I made two super cute lining panels. One side had an inset zipper pocket with a deer waiting for you when you unzip the pocket. The other side has an open pocket that you can slide cards or your phone into. The pattern wanted me to sew the exterior parts together and then sew the lining parts together leaving a gap in the lining seam between the side and the bottom. Then, the goal was to sew the lining and the exterior right sides together and turn the whole thing through the gap. Boo.
I was able to successfully battle the pieces ands sew the lining and the exterior together. I also managed to turn it, but I didn't like how it looked. I'd sewn through parts of the interfacing which resulted in some wrinkles.

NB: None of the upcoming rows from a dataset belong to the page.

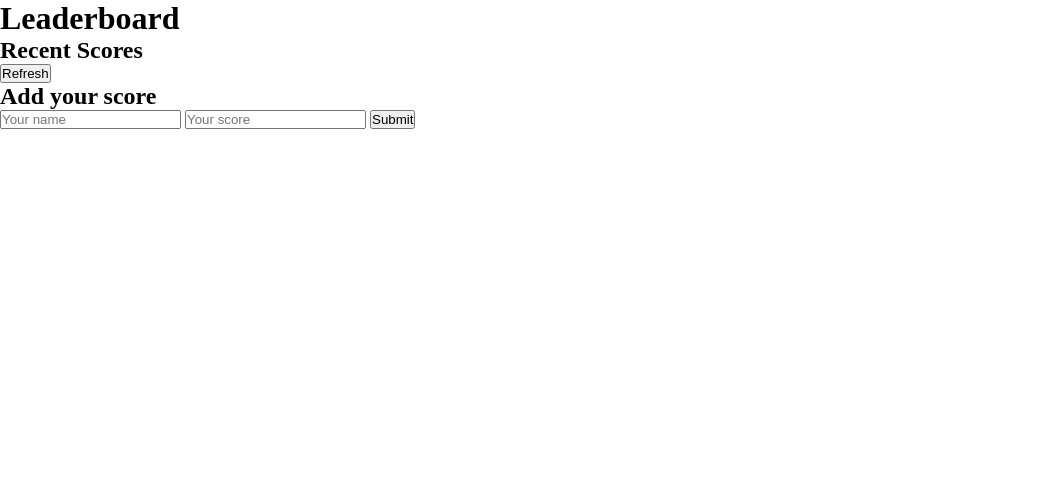
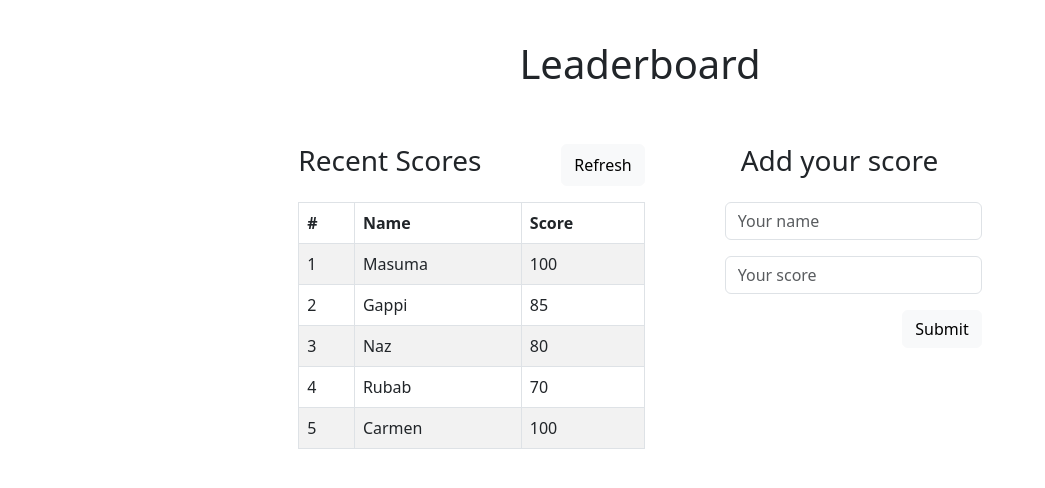
Before and after one commit to MasumaJaffery/Leaderboard, a website built with webpack: page src/index.html in a window 1280 px wide. Shown: the whole page, without its empty margins (0-1045 px from the left). Built offline with nearby package versions, Linux system fonts and the light colour scheme.

Commit message:
Basic Structure

```diff
--- a/src/index.html
+++ b/src/index.html
@@ -3,6 +3,7 @@
 <head>
     <meta charset="UTF-8">
     <meta name="viewport" content="width=device-width, initial-scale=1.0">
+    <link href="https://cdn.jsdelivr.net/npm/bootstrap@5.3.0/dist/css/bootstrap.min.css" rel="stylesheet" integrity="sha384-9ndCyUaIbzAi2FUVXJi0CjmCapSmO7SnpJef0486qhLnuZ2cdeRhO02iuK6FUUVM" crossorigin="anonymous">
     <title>Leaderboard</title>
 </head>
 <body>
@@ -10,18 +11,29 @@
 <section>
 <div class = "display-list">
 <div class = "flex-list">
-<h2>Recent Scores</h2>
-<button id = "refresh" type = "button">Refresh</button>
+<h3>Recent Scores</h3>
+<button type="button" class="btn btn-light" id = "refresh">Refresh</button>
 </div>
-<ul id = "list">
-</ul>
+<table class="table table-striped table-bordered">
+<thead>
+<th>#</th>
+<th>Name</th>
+<th>Score</th>
+</thead>
+<tbody id = "table-body">
+</tbody>
+  </table>
 </div>
 <div class = "list-form">
+<h3>Add your score</h3>
 <form>
-<h2>Add your score</h2>
-<input type = "text" placeholder="Your name">
-<input type = "text" placeholder="Your score">
-<button id = "submit" type = "button">Submit</button>
+<div class="input-group mb-3">
+<input type="text" id = "name" class="form-control" aria-label="Sizing example input" aria-describedby="inputGroup-sizing-default" placeholder= "Your name">
+</div>
+<div class="input-group mb-3">
+<input type="text" id = "score" class="form-control" aria-label="Sizing example input" aria-describedby="inputGroup-sizing-default" placeholder="Your score">
+</div>
+<button type="button" class="btn btn-light" id = "submit">Submit</button>
 </form>
 </div>
 </section>
--- a/src/index.js
+++ b/src/index.js
@@ -1 +1,2 @@
 import './style.css';
+import './modules/functions.js';
--- a/src/modules/functions.js
+++ b/src/modules/functions.js
@@ -1 +1,38 @@
 import './class.js';
+// Objects Dynamically Created
+const players = [{
+    id: 1,
+    username: "Masuma",
+    score: 100
+},
+{
+    id:2,
+    username: "Gappi",
+    score: 85
+},
+{
+    id:3,
+    username: "Naz",
+    score: 80
+},
+{
+    id: 4,
+    username: "Rubab",
+    score: 70
+},
+{
+    id: 5,
+    username: "Carmen",
+    score: 100
+}
+];
+// Function Display for Array of Objects!
+function display(index){
+    const tb = document.getElementById('table-body');
+    tb.innerHTML += `<tr><td>${players[index].id}</td><td>${players[index].username}</td><td>${players[index].score}</td></tr>`;
+}
+// For Loop to iterate for Array of Objects!
+for(let i = 0; i <= players.length; i += 1){
+// Display Callback Func,
+    display(i);
+}
--- a/src/style.css
+++ b/src/style.css
@@ -3,3 +3,30 @@
   padding: 0;
   box-sizing: border-box;
 }
+
+h1 {
+  text-align: center;
+  margin: 2.5rem;
+}
+
+section {
+  display: flex;
+  justify-content: center;
+  gap: 5rem;
+}
+
+.list-form h3 {
+  padding: 1rem;
+}
+
+.flex-list {
+  display: flex;
+  gap: 5rem;
+  padding: 1rem 0;
+}
+
+form {
+  display: flex;
+  flex-direction: column;
+  align-items: flex-end;
+}
```
Also changed, not shown: dist/index.bundle.js, dist/index.html.
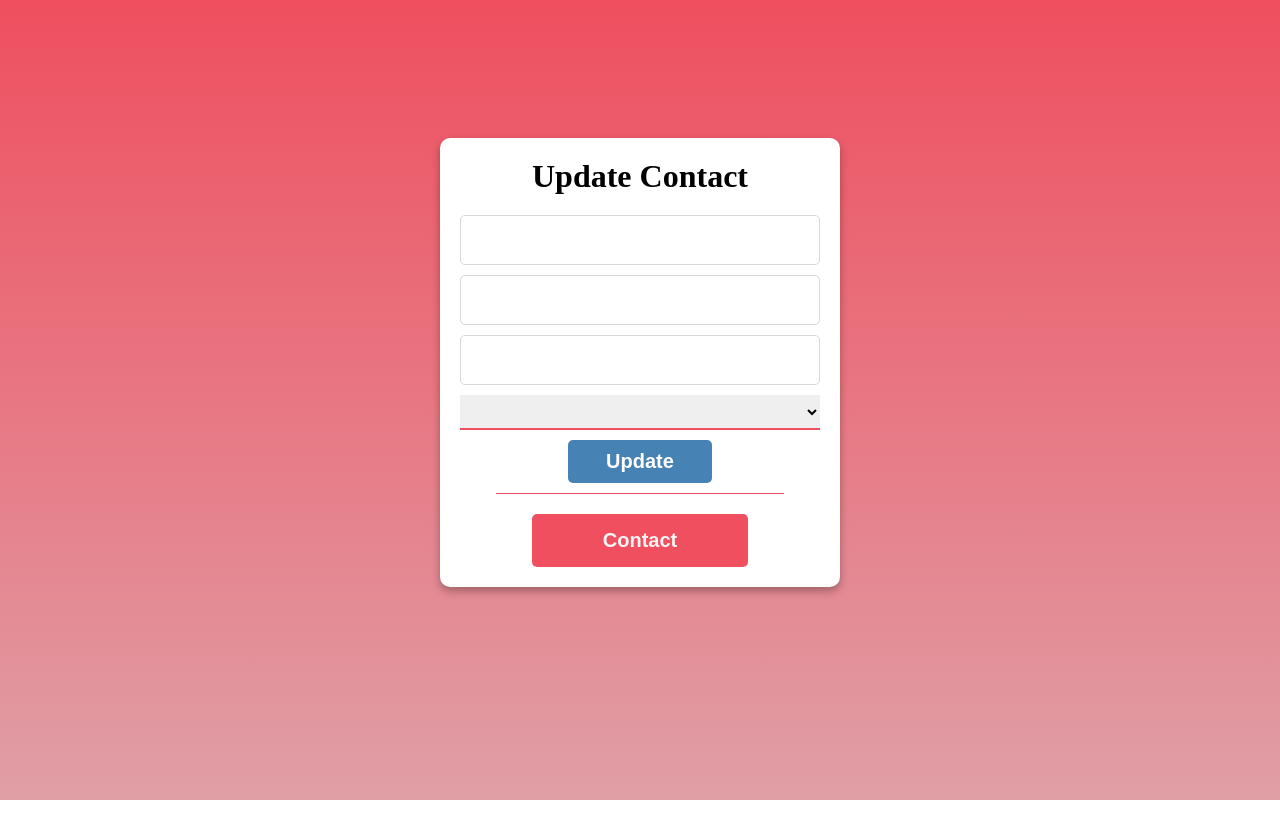
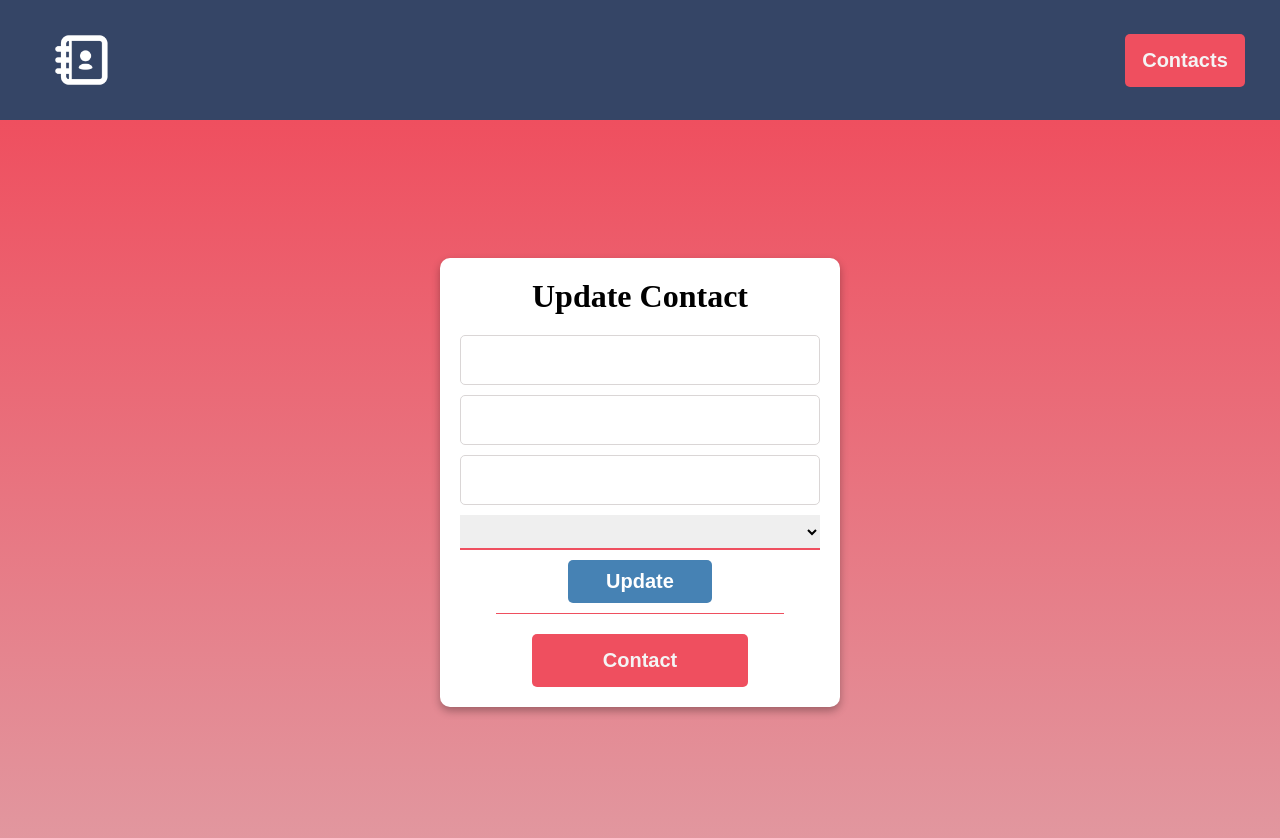
Before and after one commit to fadlalah-taher/Address-Book, a React (Create React App) app in the folder address-book/: page /UpdateContact in a window 1280 px wide. Shown: the top 838 px of the page. Before the commit the page ends 800 px from the top, so only its background shows below. Built offline with nearby package versions, Linux system fonts and the light colour scheme; no server answers.

Commit message:
Adding Navbar on UpdateContact page

```diff
--- a/address-book/src/pages/UpdateContact.js
+++ b/address-book/src/pages/UpdateContact.js
@@ -2,6 +2,7 @@ import React from 'react'
 import { useState, useEffect } from 'react';
 import { Link } from 'react-router-dom';
 import axios from 'axios';
+import Navbar from '../components/Navbar';
 
 const UpdateContact = () => {
     let contactId = localStorage.getItem("contact_id");
@@ -55,6 +56,7 @@ const UpdateContact = () => {
 
   return (
     <div>
+    <Navbar name={"Contacts"} redirect={"/Contacts"}/>
       <div className='body'>
       <div className='form-container'>
         <form className="add-form" onSubmit={updateContact}>
```
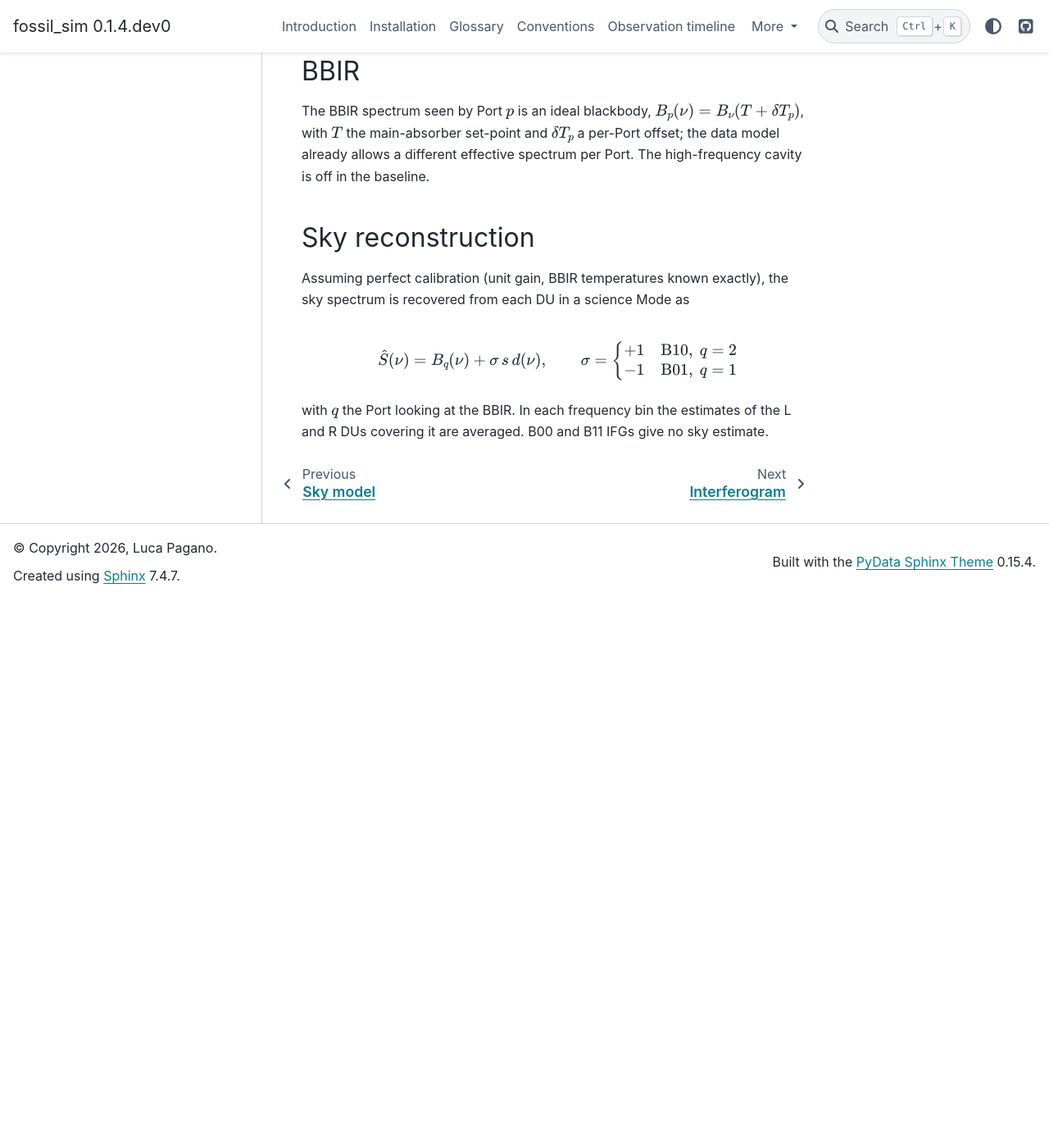
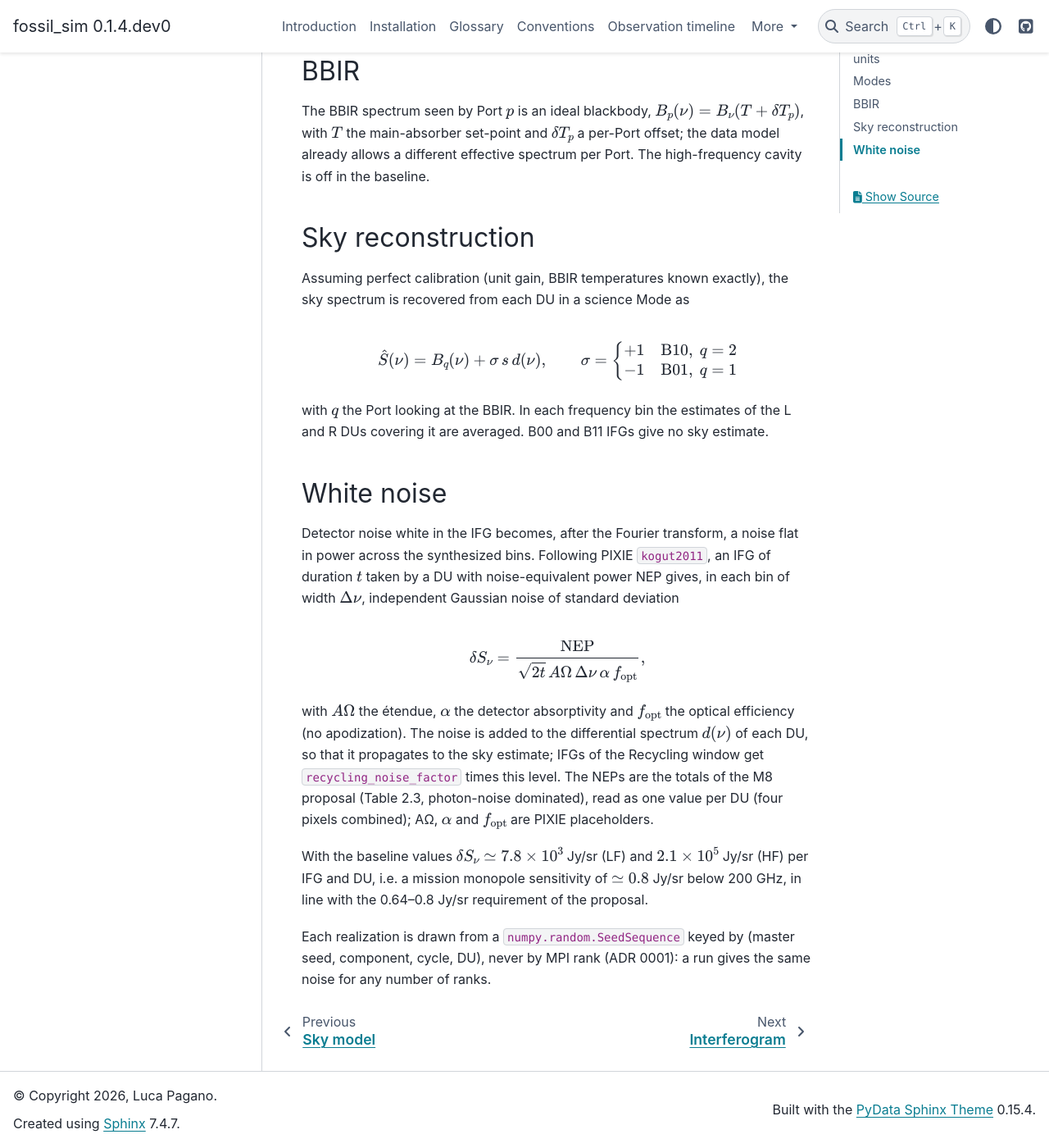
Before and after one commit to paganol/fossil_sim, a Sphinx documentation site: the page built from docs/concepts/instrument.md, in a window 1280 px wide and 1400 px high, scrolled down 1318 px. Shown: the whole window at 82% size. Built offline with Sphinx 7.4.7 and the PyData theme 0.15.4, drawn with Linux system fonts in a browser that asks for light colours; pages that are not in the unit, such as notebooks, are missing from menus; cross-references to code outside the pages are shown as plain code; before the commit the page ends 2049 px from its top, so only the background shows below that; some of the changed text lies outside the part shown.

Commit message:
Document the white noise and the variance maps
Co-Authored-By: Claude Opus 5.5 <noreply@anthropic.com>

```diff
--- a/docs/concepts/instrument.md
+++ b/docs/concepts/instrument.md
@@ -15,7 +15,8 @@ P_R(x) \propto \int \left[I_1 + I_2 - (I_1 - I_2)\cos\frac{2\pi\nu x}{c}\right]
 $$
 
 with $x$ the optical path difference and $w(\nu)$ the band. A dichroic at each
-output splits the band at 300 GHz into a low-frequency and a high-frequency
+output splits the band at 200 GHz (30–2000 GHz band,
+M8 proposal) into a low-frequency and a high-frequency
 detector unit: LF-L, HF-L, LF-R, HF-R. In the spectral domain each DU measures
 the differential spectrum
 
@@ -64,3 +65,32 @@ $$
 with $q$ the Port looking at the BBIR. In each frequency bin the estimates of
 the L and R DUs covering it are averaged. B00 and B11 IFGs give no sky
 estimate.
+
+## White noise
+
+Detector noise white in the IFG becomes, after the Fourier transform, a noise
+flat in power across the synthesized bins. Following PIXIE
+{cite}`kogut2011`, an IFG of duration $t$ taken by a DU with noise-equivalent
+power NEP gives, in each bin of width $\Delta\nu$, independent Gaussian noise
+of standard deviation
+
+$$
+\delta S_\nu = \frac{\mathrm{NEP}}{\sqrt{2t}\, A\Omega\, \Delta\nu\, \alpha\, f_\mathrm{opt}},
+$$
+
+with $A\Omega$ the étendue, $\alpha$ the detector absorptivity and
+$f_\mathrm{opt}$ the optical efficiency (no apodization). The noise is added
+to the differential spectrum $d(\nu)$ of each DU, so that it propagates to
+the sky estimate; IFGs of the Recycling window get `recycling_noise_factor`
+times this level. The NEPs are the totals of the M8 proposal (Table 2.3,
+photon-noise dominated), read as one value per DU (four pixels combined); AΩ,
+$\alpha$ and $f_\mathrm{opt}$ are PIXIE placeholders.
+
+With the baseline values $\delta S_\nu \simeq 7.8\times10^{3}$ Jy/sr (LF) and
+$2.1\times10^{5}$ Jy/sr (HF) per IFG and DU, i.e. a mission monopole
+sensitivity of $\simeq 0.8$ Jy/sr below 200 GHz, in line with the
+0.64–0.8 Jy/sr requirement of the proposal.
+
+Each realization is drawn from a `numpy.random.SeedSequence` keyed by
+(master seed, component, cycle, DU), never by MPI rank (ADR 0001): a run gives
+the same noise for any number of ranks.
```
Also changed, not shown: docs/api.md (+6 -0 lines), docs/concepts/mapmaking.md (+5 -0 lines), docs/configuration.md (+1 -0 lines), docs/introduction.md (+2 -2 lines), docs/validation.md (+4 -0 lines).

I had fused the Peltex to the lining pieces, but I felt like the exterior pieces would look better with interfacing as well. I went to JoAnn's and found some 60" Pellon 809 Decor Bond: a single-sided fusible. I turned the purse wrong sides out again and unpicked my stitches. I still had a lining "bucket" and an exterior "bucket," so I fused two layers of 809 to each of the exterior front and back panels without taking the buckets apart.
Instead of turning the purse, I disregarded the instructions and snipped the fabric so I could fold it back against the interfacing. I glued each little tab down and heat set it with the iron. Then, I had two buckets with nice looking edges. I fit the the lining bucket inside the exterior bucket and pinned the buhgeezus out of the bag opening. It was challenging, but I was able to work the purse through the machine and topstitch all the way around the opening.
I felt like the plastic handles weren't wide enough for the opening once I was looking at them with the bag, so I held them in front of the heat of my embossing gun until they became a little more pliable. Worked like a charm!
To attach the handles, I cut strips of fabric and fused 809 in the middle, folded them up, then fused 809 to the back. I put the strips through the handles and folded them so the seams were hidden, then I stitched squares to hold the strips together. The Wonderclips came in handy to hold the strips closed. Then, I used them again to position the strips on the purse. With pink thread in the bobbin and gray thread in the top. I stitched over the squares again. The sewing machine was annoyed with me, because the presser foot was all up on the handles. Again, more finagling to get the thing through the machine, but it came out well.
Next time, I'd be more cautious about deviating from the pattern. Using the stiffer interfacing and the plastic handles resulted in changes that took lots of time. I really liked having the different pockets and the magnetic snap on the inside. Ultimately, I'm thrilled with how it came out. I'm excited about making more bags in the future, but I am definitely taking a break for awhile ;-)
Love the handles and it's a great bag!ReplyDelete
You recovered very well :o) For next time, a layer of woven interfacing (like pellon shapeflex) plus a layer of fusible thermolam will give you a bag that stands up, but is flexible enough to turn through :o)ReplyDelete
The bag is lovely, congratulations on overcoming all of those obstacles in the making of it. Finagling is a great term!ReplyDelete
Nice work! I love the fun handles. Now I have something else to collect...instigator! hahaReplyDelete
I love everything about this bag- the fabric, the colours, the lining, the pockets! And those handles are fabulous! Well done of getting past the problems you had- the experience will hold you in good stead for next time!ReplyDelete
Claire that looks way more complicated than my silly Weekender Bag :P Great job!ReplyDelete